| DATASET EXTRACT |

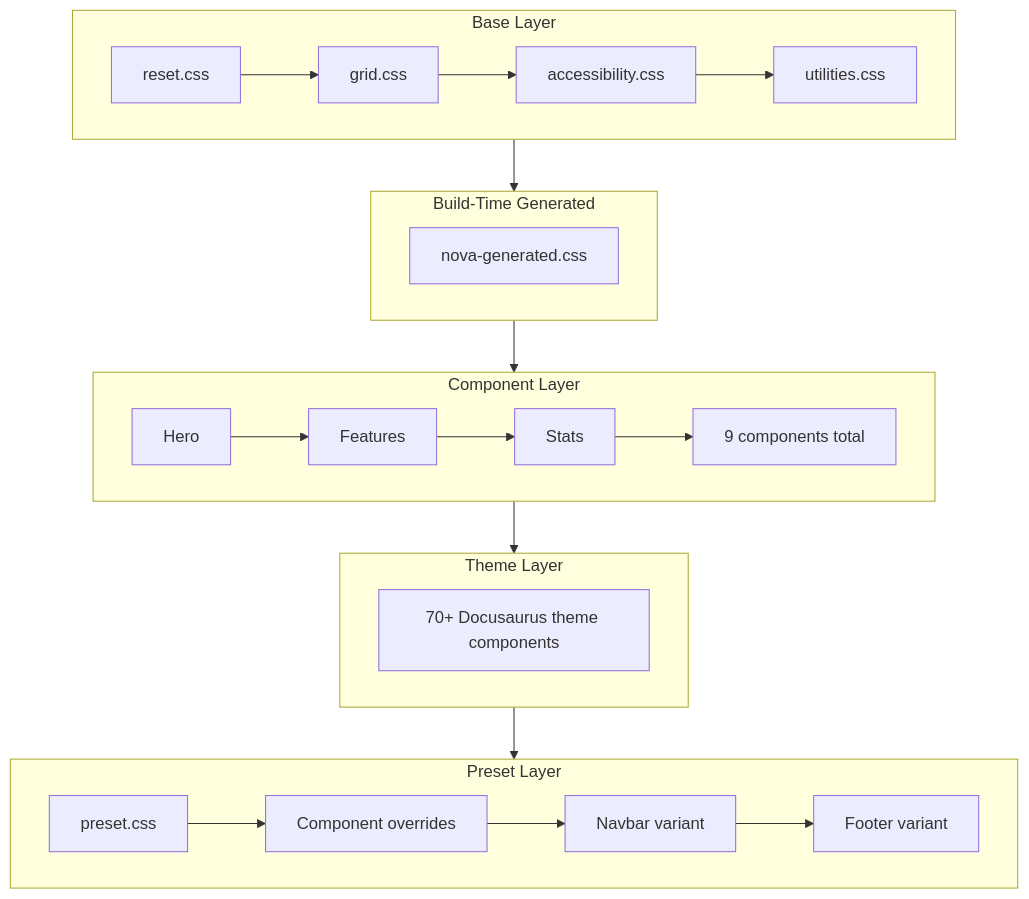
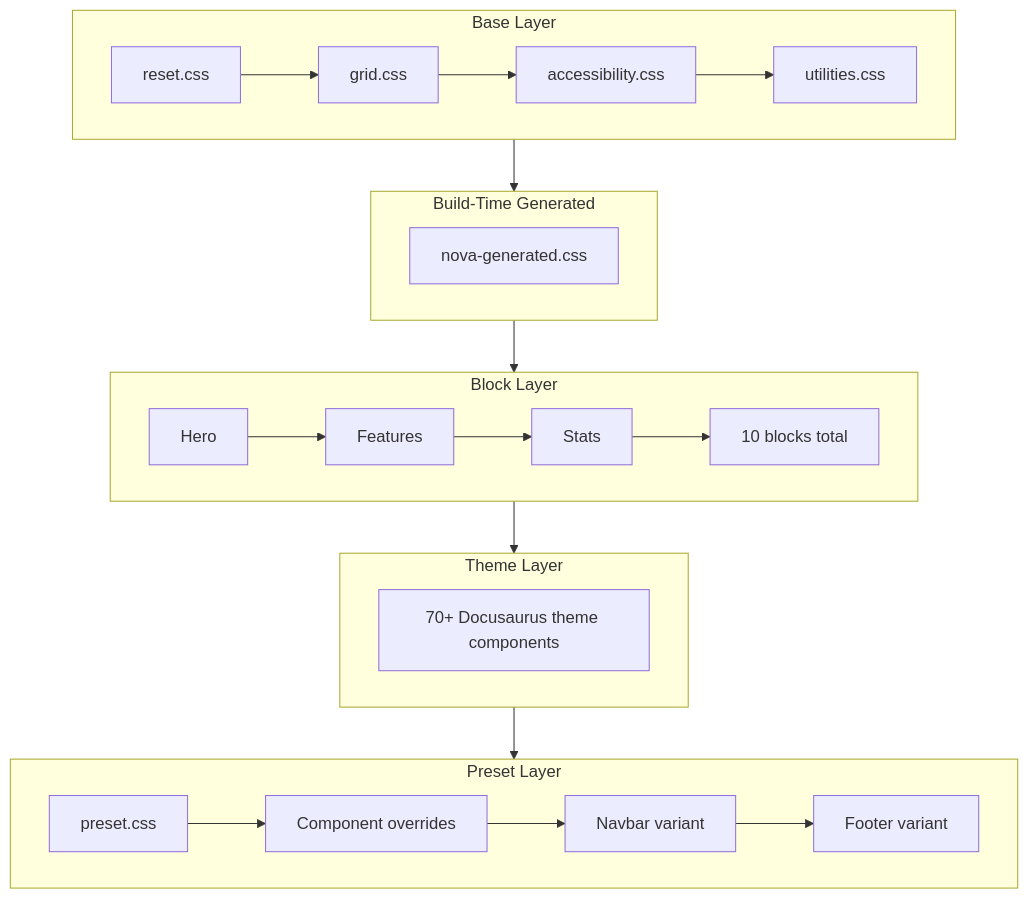
The diagram in apps/docs/docs/facades/docusaurus-preset/systems/css-architecture.mdx (cbnventures/nova), drawn with Mermaid before and after one commit. The commit also changed other lines of this file and 2451 other files, not shown here.

Commit message:
Lantern + Marshal presets, blocks/swizzle expansion, search + navbar rework, mermaid identity, and i18n

````diff
--- a/apps/docs/docs/facades/docusaurus-preset/systems/css-architecture.mdx
+++ b/apps/docs/docs/facades/docusaurus-preset/systems/css-architecture.mdx
@@ -83,27 +84,27 @@
 ```mermaid
 flowchart TD
     subgraph Base["Base Layer"]
         direction LR
         R[reset.css] --> G[grid.css] --> AC[accessibility.css] --> U[utilities.css]
     end
 
     subgraph Generated["Build-Time Generated"]
         GEN[nova-generated.css]
     end
 
-    subgraph Component["Component Layer"]
+    subgraph Block["Block Layer"]
         direction LR
-        C1[Hero] --> C2[Features] --> C3[Stats] --> C4[9 components total]
+        C1[Hero] --> C2[Features] --> C3[Stats] --> C4[10 blocks total]
     end
 
     subgraph Theme["Theme Layer"]
         TH[70+ Docusaurus theme components]
     end
 
     subgraph Preset["Preset Layer"]
         direction LR
         PI[preset.css] --> PO[Component overrides] --> NV[Navbar variant] --> FT[Footer variant]
     end
 
-    Base --> Generated --> Component --> Theme --> Preset
+    Base --> Generated --> Block --> Theme --> Preset
 ```
````
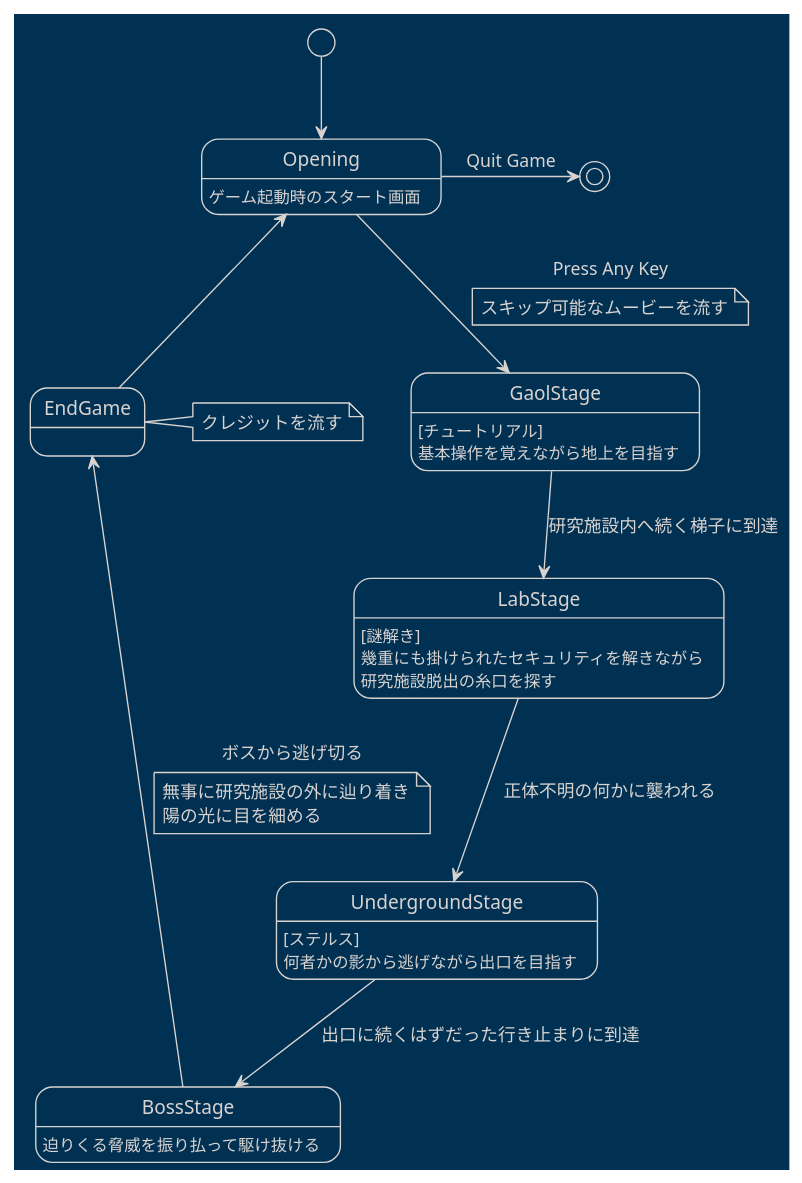
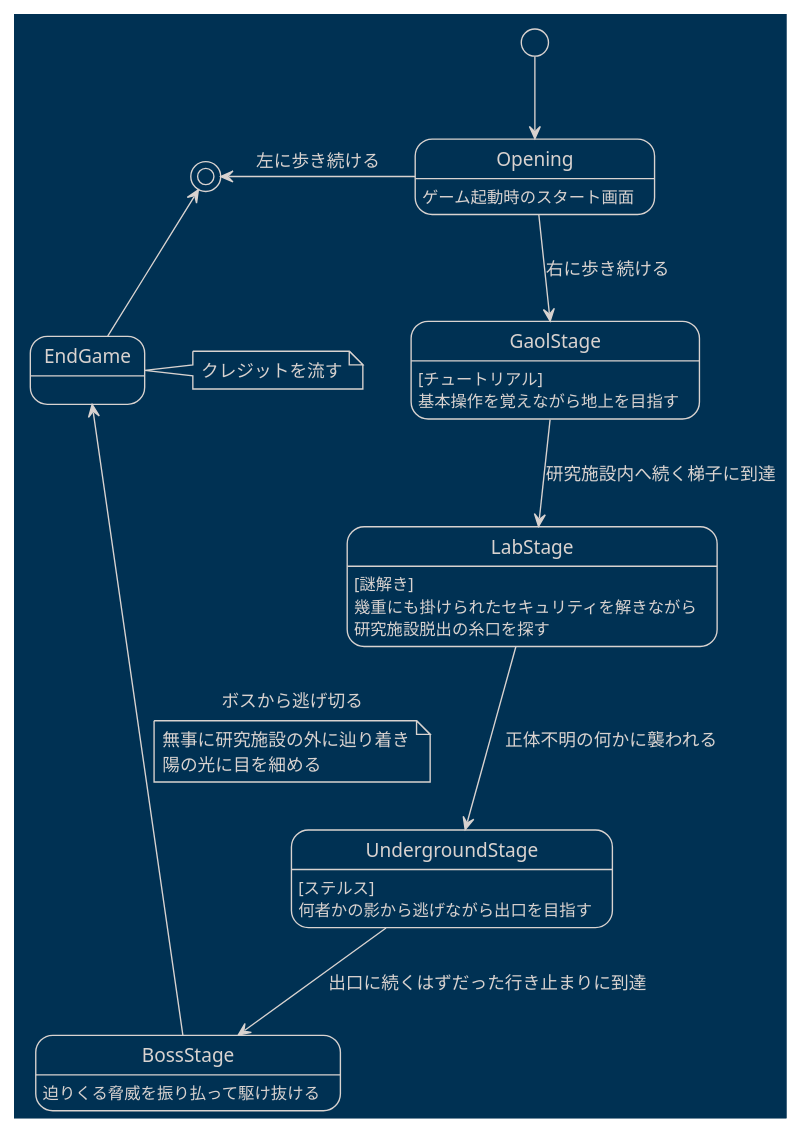
The diagram in docs/umls/StageTransition.pu (panno8M/Gamedev2022a), drawn with PlantUML before and after one commit. The commit also changed 4 other files, not shown here.

```diff
--- a/docs/umls/StageTransition.pu
+++ b/docs/umls/StageTransition.pu
@@ -1,40 +1,37 @@
 @startuml Stage Transition
 !theme blueprint
 
 
 [*] --> Opening
 
-Opening --> GaolStage : Press Any Key
-note on link
-  スキップ可能なムービーを流す
-end note
+Opening --> GaolStage : 右に歩き続ける
 GaolStage --> LabStage : 研究施設内へ続く梯子に到達
 LabStage --> UndergroundStage : 正体不明の何かに襲われる
 UndergroundStage --> BossStage : 出口に続くはずだった行き止まりに到達
-BossStage -l> EndGame : ボスから逃げ切る
+BossStage -u> EndGame : ボスから逃げ切る
 note on link
   無事に研究施設の外に辿り着き
   陽の光に目を細める
 end note
-EndGame -u-> Opening
-Opening -> [*] : Quit Game
+EndGame -u-> [*]
+Opening -l> [*] : 左に歩き続ける
 
 Opening : ゲーム起動時のスタート画面
 
 GaolStage : [チュートリアル]
 GaolStage : 基本操作を覚えながら地上を目指す
 
 LabStage : [謎解き]
 LabStage : 幾重にも掛けられたセキュリティを解きながら
 LabStage : 研究施設脱出の糸口を探す
 
 UndergroundStage : [ステルス]
 UndergroundStage : 何者かの影から逃げながら出口を目指す
 
 BossStage : 迫りくる脅威を振り払って駆け抜ける
 
 note right of EndGame
   クレジットを流す
 end note
 
 @enduml
```
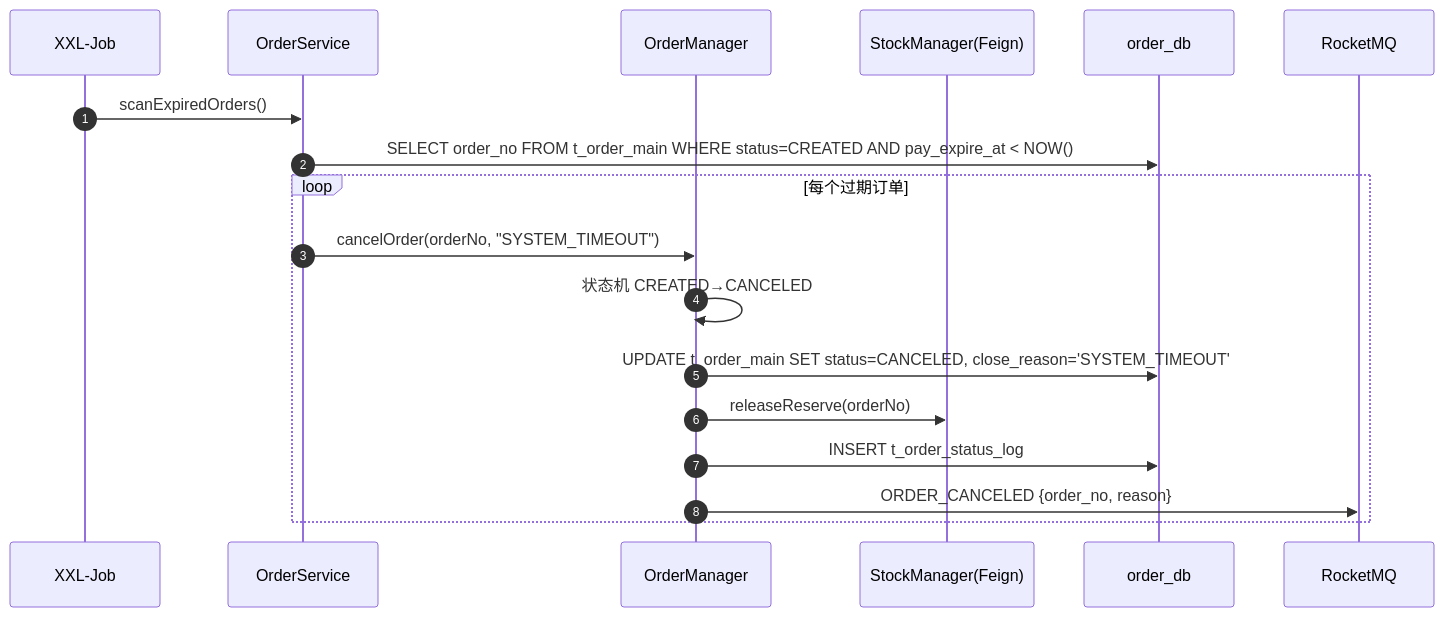
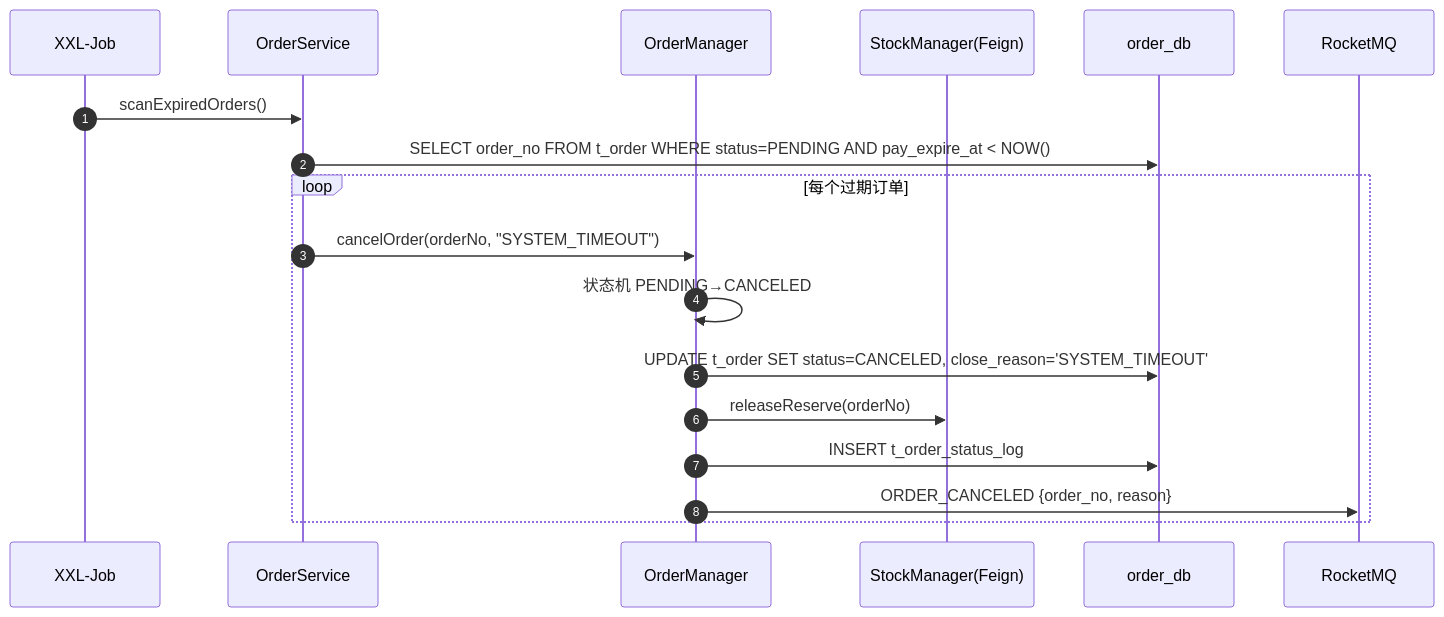
Before and after one commit to YiRancrazy/minimail_end_system: the fourth of 18 diagrams in .dev/docs/2. 设计阶段/07-模块详细设计.md, drawn with Mermaid. The commit also changed other lines of this file and 85 other files, not shown here.

````diff
--- a/.dev/docs/2. 设计阶段/07-模块详细设计.md
+++ b/.dev/docs/2. 设计阶段/07-模块详细设计.md
@@ -201,21 +201,21 @@
 ```mermaid
 sequenceDiagram
     autonumber
     participant JOB as XXL-Job
     participant OS as OrderService
     participant OM as OrderManager
     participant SM as StockManager(Feign)
     participant DB as order_db
     participant MQ as RocketMQ
 
     JOB->>OS: scanExpiredOrders()
-    OS->>DB: SELECT order_no FROM t_order_main WHERE status=CREATED AND pay_expire_at < NOW()
+    OS->>DB: SELECT order_no FROM t_order WHERE status=PENDING AND pay_expire_at < NOW()
     loop 每个过期订单
         OS->>OM: cancelOrder(orderNo, "SYSTEM_TIMEOUT")
-        OM->>OM: 状态机 CREATED→CANCELED
-        OM->>DB: UPDATE t_order_main SET status=CANCELED, close_reason='SYSTEM_TIMEOUT'
+        OM->>OM: 状态机 PENDING→CANCELED
+        OM->>DB: UPDATE t_order SET status=CANCELED, close_reason='SYSTEM_TIMEOUT'
         OM->>SM: releaseReserve(orderNo)
         OM->>DB: INSERT t_order_status_log
         OM->>MQ: ORDER_CANCELED {order_no, reason}
     end
 ```
````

| TASK OBJECTIVE |
From the listing, reproduce every line where the word "docs" is present.

| ANSWER TO THIS EXERCISE |
The diagram in apps/docs/docs/facades/docusaurus-preset/systems/css-architecture.mdx (cbnventures/nova), drawn with Mermaid before and after one commit. The commit also changed other lines of this file and 2451 other files, not shown here.
--- a/apps/docs/docs/facades/docusaurus-preset/systems/css-architecture.mdx
+++ b/apps/docs/docs/facades/docusaurus-preset/systems/css-architecture.mdx
The diagram in docs/umls/StageTransition.pu (panno8M/Gamedev2022a), drawn with PlantUML before and after one commit. The commit also changed 4 other files, not shown here.
--- a/docs/umls/StageTransition.pu
+++ b/docs/umls/StageTransition.pu
Before and after one commit to YiRancrazy/minimail_end_system: the fourth of 18 diagrams in .dev/docs/2. 设计阶段/07-模块详细设计.md, drawn with Mermaid. The commit also changed other lines of this file and 85 other files, not shown here.
--- a/.dev/docs/2. 设计阶段/07-模块详细设计.md
+++ b/.dev/docs/2. 设计阶段/07-模块详细设计.md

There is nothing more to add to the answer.